> _What the task asks_
In the data that follows, determine how many lines contain the word "weekly", and give only that number.

> _Given records_
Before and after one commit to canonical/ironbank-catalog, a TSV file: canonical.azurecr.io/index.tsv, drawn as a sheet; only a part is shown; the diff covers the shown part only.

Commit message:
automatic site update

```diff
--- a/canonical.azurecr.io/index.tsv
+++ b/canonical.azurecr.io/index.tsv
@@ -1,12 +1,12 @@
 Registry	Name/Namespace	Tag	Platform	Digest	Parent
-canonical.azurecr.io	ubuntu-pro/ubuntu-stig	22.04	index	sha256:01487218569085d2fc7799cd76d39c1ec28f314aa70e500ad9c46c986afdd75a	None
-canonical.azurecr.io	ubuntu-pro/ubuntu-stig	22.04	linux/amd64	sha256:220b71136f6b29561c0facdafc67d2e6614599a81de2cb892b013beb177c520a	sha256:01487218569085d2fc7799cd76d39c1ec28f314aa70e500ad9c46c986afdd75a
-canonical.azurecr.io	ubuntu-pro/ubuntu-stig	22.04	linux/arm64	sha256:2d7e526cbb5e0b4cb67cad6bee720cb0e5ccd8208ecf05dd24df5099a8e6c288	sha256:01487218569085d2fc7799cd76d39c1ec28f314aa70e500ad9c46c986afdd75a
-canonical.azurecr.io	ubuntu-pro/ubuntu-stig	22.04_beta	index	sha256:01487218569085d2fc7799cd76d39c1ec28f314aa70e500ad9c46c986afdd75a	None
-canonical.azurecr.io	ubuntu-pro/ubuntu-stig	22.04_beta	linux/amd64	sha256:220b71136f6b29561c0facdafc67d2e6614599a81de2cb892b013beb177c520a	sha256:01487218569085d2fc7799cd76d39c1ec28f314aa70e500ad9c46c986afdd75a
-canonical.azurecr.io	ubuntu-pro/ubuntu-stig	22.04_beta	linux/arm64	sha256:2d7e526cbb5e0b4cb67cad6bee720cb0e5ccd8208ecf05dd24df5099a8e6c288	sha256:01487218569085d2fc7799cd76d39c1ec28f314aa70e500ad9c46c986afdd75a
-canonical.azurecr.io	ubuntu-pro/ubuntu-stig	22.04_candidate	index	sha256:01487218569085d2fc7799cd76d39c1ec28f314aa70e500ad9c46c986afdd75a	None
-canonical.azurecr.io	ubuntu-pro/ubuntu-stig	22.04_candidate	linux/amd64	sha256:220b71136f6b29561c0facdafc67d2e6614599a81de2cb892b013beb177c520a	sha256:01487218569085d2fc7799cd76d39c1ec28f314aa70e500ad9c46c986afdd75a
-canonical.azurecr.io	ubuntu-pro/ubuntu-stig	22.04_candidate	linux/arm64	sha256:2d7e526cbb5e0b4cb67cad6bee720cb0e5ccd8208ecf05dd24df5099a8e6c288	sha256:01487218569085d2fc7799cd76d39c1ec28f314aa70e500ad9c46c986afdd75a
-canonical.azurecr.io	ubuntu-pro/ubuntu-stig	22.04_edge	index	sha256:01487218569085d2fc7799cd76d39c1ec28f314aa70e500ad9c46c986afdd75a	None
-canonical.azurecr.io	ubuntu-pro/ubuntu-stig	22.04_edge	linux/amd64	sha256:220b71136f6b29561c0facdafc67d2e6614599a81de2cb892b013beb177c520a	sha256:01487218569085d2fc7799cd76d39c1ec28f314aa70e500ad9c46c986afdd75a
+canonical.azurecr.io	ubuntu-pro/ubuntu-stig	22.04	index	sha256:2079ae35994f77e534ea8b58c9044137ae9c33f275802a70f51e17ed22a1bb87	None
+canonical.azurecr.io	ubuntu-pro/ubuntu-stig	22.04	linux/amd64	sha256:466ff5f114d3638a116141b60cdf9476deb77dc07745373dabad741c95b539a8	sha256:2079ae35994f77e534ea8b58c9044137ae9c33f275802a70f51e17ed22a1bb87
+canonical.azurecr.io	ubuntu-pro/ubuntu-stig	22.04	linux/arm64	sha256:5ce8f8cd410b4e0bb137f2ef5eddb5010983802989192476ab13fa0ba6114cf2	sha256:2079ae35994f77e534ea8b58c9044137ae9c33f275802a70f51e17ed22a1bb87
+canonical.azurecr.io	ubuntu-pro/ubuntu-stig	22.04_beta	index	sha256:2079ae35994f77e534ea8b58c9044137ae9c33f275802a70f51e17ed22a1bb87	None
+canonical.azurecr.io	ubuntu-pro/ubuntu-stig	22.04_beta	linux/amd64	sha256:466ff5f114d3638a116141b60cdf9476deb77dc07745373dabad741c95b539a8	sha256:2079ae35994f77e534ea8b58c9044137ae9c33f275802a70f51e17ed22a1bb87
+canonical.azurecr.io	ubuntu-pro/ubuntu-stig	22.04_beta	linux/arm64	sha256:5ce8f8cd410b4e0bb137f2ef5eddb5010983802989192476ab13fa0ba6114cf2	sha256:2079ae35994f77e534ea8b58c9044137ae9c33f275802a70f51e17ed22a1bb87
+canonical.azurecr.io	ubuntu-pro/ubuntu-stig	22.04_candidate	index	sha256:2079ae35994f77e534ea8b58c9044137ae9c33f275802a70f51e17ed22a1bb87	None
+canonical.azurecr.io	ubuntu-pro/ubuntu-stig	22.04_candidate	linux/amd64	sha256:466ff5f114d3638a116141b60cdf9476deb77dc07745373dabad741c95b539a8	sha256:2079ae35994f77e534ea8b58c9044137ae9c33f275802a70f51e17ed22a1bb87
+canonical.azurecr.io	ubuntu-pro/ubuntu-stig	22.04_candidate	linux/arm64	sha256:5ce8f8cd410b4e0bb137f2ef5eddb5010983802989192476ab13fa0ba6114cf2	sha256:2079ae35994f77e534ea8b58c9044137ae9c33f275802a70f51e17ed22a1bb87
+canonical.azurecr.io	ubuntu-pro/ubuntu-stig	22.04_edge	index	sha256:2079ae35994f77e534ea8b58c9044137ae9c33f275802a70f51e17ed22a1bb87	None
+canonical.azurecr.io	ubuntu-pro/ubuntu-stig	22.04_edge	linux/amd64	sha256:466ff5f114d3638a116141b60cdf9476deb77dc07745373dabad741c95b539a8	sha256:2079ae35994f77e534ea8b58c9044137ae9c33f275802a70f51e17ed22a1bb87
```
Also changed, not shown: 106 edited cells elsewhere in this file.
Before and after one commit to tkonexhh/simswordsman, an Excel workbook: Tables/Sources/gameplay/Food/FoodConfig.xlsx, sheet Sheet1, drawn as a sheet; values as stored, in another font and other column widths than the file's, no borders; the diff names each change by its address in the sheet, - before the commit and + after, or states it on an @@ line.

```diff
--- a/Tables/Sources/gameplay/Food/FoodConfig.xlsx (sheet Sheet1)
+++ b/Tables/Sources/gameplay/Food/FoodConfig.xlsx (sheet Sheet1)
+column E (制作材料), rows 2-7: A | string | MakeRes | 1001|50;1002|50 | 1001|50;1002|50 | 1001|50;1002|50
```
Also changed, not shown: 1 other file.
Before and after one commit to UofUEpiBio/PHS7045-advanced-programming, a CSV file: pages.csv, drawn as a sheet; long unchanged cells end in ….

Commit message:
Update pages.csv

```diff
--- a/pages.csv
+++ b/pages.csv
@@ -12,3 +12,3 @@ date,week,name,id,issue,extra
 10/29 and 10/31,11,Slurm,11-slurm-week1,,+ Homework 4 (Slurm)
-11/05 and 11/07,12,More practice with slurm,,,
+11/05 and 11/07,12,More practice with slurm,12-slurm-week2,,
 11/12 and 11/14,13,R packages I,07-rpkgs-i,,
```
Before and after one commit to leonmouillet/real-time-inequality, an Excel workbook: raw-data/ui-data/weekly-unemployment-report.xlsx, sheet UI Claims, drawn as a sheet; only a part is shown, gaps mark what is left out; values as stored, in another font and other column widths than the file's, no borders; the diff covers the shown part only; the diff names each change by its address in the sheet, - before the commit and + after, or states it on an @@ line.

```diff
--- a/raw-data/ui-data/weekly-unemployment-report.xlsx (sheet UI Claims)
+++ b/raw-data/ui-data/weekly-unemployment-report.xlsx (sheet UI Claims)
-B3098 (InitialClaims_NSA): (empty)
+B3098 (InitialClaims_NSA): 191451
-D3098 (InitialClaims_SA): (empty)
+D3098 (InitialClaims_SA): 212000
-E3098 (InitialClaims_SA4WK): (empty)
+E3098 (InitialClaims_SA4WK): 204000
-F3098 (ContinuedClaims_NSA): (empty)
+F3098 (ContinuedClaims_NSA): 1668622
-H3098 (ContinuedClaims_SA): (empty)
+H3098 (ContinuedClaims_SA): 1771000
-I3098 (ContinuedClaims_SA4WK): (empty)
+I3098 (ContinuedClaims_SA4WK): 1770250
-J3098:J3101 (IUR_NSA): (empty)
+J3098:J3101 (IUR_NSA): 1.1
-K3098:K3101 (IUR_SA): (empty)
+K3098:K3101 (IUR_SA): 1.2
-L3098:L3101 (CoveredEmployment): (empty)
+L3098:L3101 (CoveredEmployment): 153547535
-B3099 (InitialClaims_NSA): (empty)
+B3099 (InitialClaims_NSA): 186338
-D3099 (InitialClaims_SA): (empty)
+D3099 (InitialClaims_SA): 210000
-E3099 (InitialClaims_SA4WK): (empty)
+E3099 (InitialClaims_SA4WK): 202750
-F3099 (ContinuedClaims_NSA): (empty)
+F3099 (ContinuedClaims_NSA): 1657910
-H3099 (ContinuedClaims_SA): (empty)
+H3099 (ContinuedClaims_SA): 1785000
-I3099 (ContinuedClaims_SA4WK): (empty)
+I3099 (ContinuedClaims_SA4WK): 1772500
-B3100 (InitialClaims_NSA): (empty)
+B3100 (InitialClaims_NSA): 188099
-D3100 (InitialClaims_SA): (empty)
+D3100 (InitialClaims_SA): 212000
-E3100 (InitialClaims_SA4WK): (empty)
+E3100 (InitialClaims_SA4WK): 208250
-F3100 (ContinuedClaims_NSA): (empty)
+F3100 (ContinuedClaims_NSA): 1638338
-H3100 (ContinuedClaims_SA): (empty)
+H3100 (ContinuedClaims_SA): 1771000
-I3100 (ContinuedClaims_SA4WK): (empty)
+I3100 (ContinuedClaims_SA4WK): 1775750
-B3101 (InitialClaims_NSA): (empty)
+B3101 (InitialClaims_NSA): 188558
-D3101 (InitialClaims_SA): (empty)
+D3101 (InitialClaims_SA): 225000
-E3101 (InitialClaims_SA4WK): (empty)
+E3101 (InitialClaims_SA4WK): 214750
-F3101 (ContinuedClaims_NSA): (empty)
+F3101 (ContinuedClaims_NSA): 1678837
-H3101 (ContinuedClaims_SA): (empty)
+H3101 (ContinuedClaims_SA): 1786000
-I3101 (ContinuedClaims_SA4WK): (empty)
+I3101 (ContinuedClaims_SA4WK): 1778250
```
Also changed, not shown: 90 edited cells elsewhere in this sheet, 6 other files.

> _Solved exercise_
3